- WHAT NEEDS TO BE DONE: Locate the word "Navbar" in the entries below, then gather every line that holds it.

- PROVIDED INFORMATION:
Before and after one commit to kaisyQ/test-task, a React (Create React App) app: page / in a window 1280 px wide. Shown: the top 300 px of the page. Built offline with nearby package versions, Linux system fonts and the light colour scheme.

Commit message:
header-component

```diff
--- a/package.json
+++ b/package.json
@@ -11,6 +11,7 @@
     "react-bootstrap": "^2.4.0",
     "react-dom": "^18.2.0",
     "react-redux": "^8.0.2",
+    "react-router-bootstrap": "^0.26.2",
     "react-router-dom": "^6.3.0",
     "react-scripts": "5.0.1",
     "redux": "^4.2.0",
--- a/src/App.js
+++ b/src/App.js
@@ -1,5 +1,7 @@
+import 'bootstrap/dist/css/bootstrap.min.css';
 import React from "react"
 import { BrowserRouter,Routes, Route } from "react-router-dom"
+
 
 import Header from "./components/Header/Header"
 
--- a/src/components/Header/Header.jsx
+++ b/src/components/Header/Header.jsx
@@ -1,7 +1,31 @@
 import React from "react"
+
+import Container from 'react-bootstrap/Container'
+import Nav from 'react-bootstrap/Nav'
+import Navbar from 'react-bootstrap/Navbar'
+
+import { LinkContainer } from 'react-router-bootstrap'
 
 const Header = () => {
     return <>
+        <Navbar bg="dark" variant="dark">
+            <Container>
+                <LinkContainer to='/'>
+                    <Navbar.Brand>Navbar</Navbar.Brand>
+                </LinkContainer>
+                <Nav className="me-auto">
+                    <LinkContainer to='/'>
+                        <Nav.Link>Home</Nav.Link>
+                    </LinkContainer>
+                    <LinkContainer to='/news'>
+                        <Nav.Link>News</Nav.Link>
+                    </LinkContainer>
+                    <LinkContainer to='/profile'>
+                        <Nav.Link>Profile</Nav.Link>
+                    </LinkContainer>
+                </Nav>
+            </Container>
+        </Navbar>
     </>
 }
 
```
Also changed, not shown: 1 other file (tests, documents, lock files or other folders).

- TASK RESPONSE:
+import Navbar from 'react-bootstrap/Navbar'
+        <Navbar bg="dark" variant="dark">
+                    <Navbar.Brand>Navbar</Navbar.Brand>
+        </Navbar>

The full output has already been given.